▶ _WORK TO BE COMPLETED_:
From the data below, return each line in which the string "span" is found.

===== EXERCISE INPUT =====

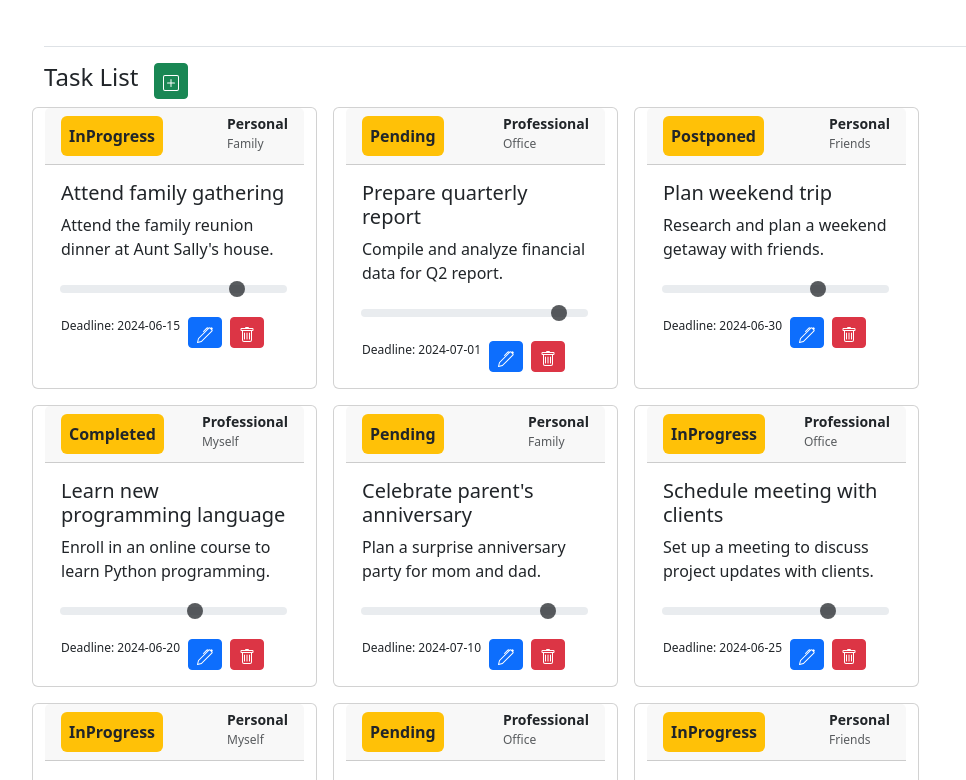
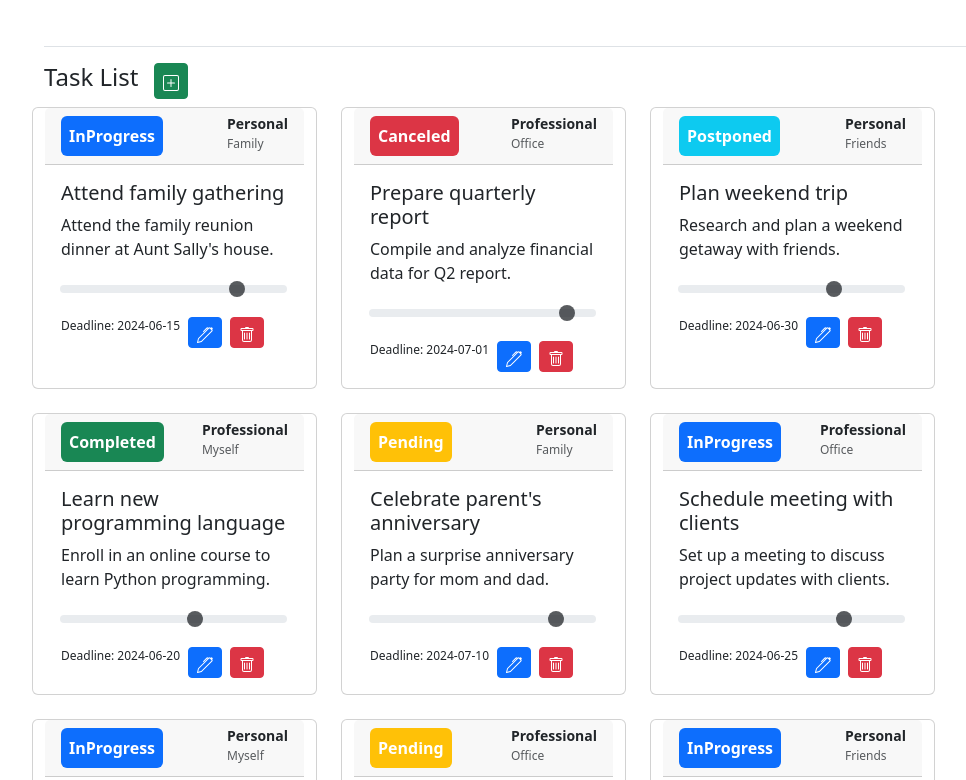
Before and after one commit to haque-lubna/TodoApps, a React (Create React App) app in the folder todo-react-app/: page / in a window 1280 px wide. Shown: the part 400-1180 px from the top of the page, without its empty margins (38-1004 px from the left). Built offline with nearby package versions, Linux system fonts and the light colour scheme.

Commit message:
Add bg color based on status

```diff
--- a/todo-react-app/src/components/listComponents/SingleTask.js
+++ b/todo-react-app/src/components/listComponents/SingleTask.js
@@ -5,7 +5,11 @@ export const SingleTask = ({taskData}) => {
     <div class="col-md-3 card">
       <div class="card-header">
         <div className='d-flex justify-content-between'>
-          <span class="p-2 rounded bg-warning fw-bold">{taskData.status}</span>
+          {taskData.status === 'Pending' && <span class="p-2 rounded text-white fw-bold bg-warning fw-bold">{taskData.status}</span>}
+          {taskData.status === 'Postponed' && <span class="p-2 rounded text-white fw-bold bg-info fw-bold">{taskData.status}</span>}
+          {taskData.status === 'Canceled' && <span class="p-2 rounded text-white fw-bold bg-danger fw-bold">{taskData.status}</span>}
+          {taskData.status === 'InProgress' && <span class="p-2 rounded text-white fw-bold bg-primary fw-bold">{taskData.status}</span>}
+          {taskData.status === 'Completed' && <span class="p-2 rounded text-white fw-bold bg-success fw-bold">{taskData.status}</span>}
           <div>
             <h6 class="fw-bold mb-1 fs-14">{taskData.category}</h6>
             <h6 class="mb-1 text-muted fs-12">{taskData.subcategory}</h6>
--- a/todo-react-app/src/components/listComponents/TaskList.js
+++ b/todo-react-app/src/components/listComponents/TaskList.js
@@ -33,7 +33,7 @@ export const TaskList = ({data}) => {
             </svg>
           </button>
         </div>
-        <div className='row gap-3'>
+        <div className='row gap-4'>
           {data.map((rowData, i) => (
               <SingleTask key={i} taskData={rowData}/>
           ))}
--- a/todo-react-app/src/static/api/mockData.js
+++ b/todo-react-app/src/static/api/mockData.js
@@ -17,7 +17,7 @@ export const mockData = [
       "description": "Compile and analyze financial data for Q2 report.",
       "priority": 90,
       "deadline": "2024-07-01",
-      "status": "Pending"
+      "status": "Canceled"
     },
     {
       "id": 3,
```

=====
===== EXERCISE INPUT =====

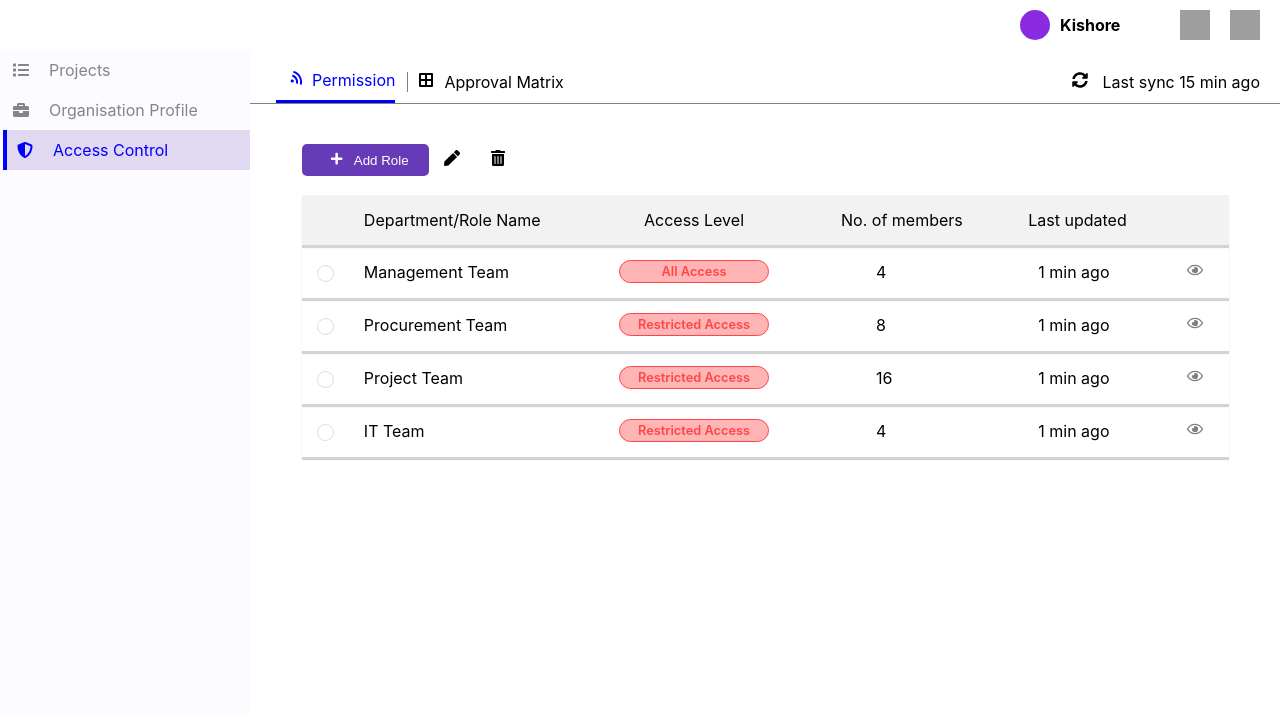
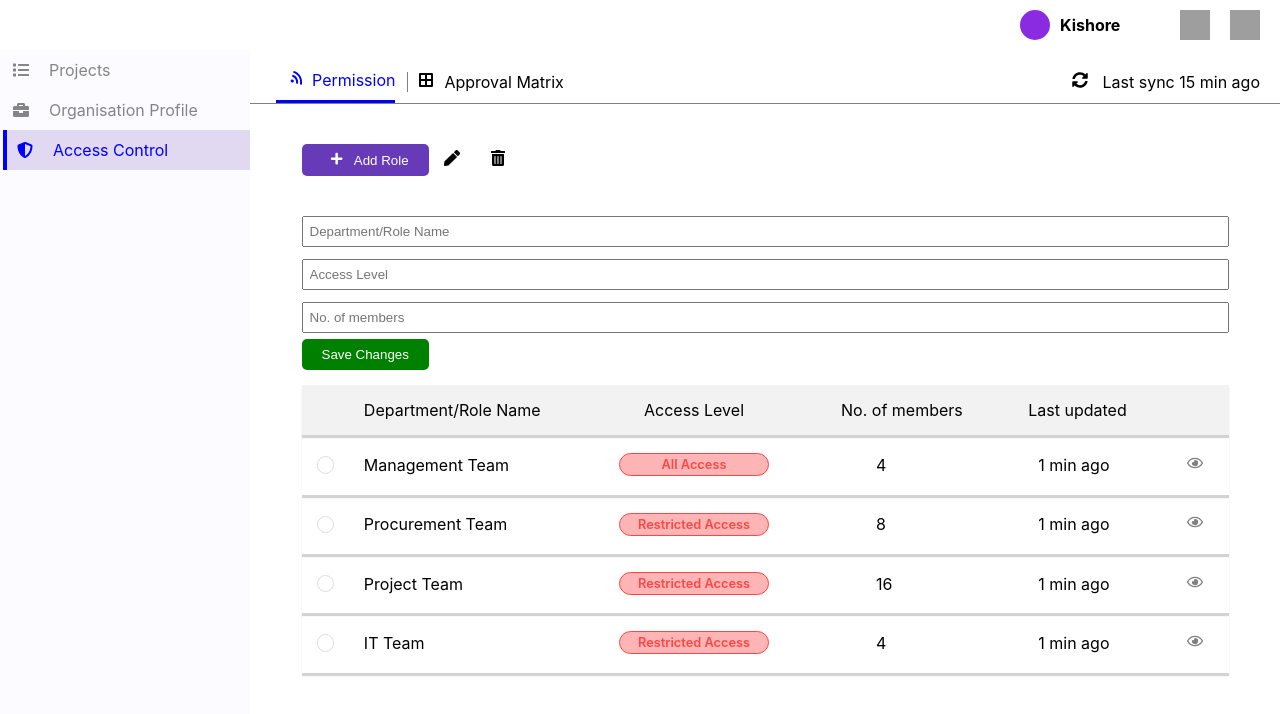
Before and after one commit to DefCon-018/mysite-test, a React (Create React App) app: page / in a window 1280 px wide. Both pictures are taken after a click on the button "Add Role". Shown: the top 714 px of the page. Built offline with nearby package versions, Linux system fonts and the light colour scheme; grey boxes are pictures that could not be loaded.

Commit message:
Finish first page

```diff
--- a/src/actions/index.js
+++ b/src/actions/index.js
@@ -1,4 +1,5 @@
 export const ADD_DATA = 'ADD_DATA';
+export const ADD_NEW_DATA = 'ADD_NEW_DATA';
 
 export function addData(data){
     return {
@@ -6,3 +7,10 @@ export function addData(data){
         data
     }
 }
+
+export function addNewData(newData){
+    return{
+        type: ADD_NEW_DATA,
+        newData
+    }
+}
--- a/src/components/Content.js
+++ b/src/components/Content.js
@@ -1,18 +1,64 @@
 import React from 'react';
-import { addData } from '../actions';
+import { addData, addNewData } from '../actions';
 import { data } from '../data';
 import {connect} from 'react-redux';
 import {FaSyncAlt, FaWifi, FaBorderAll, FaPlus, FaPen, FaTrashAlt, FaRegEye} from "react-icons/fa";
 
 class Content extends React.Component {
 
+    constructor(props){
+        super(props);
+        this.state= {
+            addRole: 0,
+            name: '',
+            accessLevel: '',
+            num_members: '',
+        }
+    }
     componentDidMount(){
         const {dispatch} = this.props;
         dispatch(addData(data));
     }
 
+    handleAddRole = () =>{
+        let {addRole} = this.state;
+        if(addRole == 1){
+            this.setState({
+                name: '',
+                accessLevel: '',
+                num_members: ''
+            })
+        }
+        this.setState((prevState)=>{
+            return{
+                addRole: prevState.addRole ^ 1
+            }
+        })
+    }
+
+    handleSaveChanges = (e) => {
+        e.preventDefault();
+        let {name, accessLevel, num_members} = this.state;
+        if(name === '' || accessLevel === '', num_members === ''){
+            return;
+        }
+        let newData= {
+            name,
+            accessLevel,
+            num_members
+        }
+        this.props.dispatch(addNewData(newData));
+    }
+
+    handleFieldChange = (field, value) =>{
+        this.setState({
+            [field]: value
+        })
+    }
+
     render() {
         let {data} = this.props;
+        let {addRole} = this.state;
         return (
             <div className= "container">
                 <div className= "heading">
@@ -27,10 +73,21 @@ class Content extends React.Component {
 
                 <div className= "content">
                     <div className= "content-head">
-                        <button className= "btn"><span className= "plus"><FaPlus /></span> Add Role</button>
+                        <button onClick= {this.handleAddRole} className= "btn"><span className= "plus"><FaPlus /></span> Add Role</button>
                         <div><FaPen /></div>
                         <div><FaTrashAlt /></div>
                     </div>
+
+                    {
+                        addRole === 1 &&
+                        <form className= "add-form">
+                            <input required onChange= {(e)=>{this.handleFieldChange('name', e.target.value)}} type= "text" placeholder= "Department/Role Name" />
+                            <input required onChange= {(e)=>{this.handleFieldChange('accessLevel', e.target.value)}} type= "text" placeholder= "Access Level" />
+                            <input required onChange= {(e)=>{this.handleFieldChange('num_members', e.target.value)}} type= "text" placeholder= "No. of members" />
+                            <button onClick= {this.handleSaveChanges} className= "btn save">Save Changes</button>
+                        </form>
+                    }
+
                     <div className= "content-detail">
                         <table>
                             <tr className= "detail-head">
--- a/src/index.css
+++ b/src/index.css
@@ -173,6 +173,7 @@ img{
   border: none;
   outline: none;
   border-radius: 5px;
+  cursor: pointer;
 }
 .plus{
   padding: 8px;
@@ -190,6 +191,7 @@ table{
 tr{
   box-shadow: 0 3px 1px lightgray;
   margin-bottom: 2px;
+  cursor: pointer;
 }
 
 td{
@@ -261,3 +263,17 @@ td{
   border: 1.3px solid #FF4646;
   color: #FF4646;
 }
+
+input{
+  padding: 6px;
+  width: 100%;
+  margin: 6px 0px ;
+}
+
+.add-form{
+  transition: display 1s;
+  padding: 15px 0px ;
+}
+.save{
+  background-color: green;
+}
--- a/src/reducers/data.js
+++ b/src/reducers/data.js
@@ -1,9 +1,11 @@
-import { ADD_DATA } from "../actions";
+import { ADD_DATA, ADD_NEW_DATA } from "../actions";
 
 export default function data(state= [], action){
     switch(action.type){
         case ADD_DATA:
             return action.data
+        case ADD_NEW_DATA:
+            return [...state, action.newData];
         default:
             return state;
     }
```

=====
===== EXERCISE INPUT =====

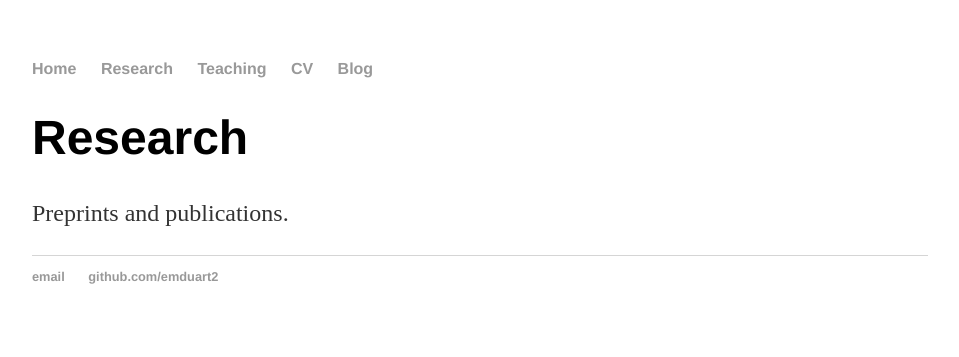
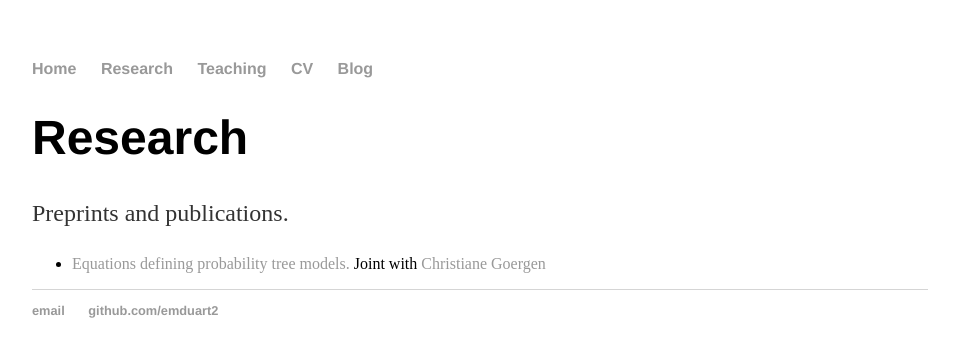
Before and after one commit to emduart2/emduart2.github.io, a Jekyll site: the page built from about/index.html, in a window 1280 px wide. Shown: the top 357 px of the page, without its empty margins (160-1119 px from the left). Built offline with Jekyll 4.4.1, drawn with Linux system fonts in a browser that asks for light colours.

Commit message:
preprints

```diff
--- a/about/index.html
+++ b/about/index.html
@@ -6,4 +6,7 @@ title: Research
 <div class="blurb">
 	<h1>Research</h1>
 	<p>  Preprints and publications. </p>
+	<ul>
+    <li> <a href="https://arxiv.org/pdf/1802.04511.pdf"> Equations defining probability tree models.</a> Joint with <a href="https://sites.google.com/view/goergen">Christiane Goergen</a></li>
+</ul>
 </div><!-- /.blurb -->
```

=====

▶ _ANSWER TO THIS TASK_:
-          <span class="p-2 rounded bg-warning fw-bold">{taskData.status}</span>
+          {taskData.status === 'Pending' && <span class="p-2 rounded text-white fw-bold bg-warning fw-bold">{taskData.status}</span>}
+          {taskData.status === 'Postponed' && <span class="p-2 rounded text-white fw-bold bg-info fw-bold">{taskData.status}</span>}
+          {taskData.status === 'Canceled' && <span class="p-2 rounded text-white fw-bold bg-danger fw-bold">{taskData.status}</span>}
+          {taskData.status === 'InProgress' && <span class="p-2 rounded text-white fw-bold bg-primary fw-bold">{taskData.status}</span>}
+          {taskData.status === 'Completed' && <span class="p-2 rounded text-white fw-bold bg-success fw-bold">{taskData.status}</span>}
-                        <button className= "btn"><span className= "plus"><FaPlus /></span> Add Role</button>
+                        <button onClick= {this.handleAddRole} className= "btn"><span className= "plus"><FaPlus /></span> Add Role</button>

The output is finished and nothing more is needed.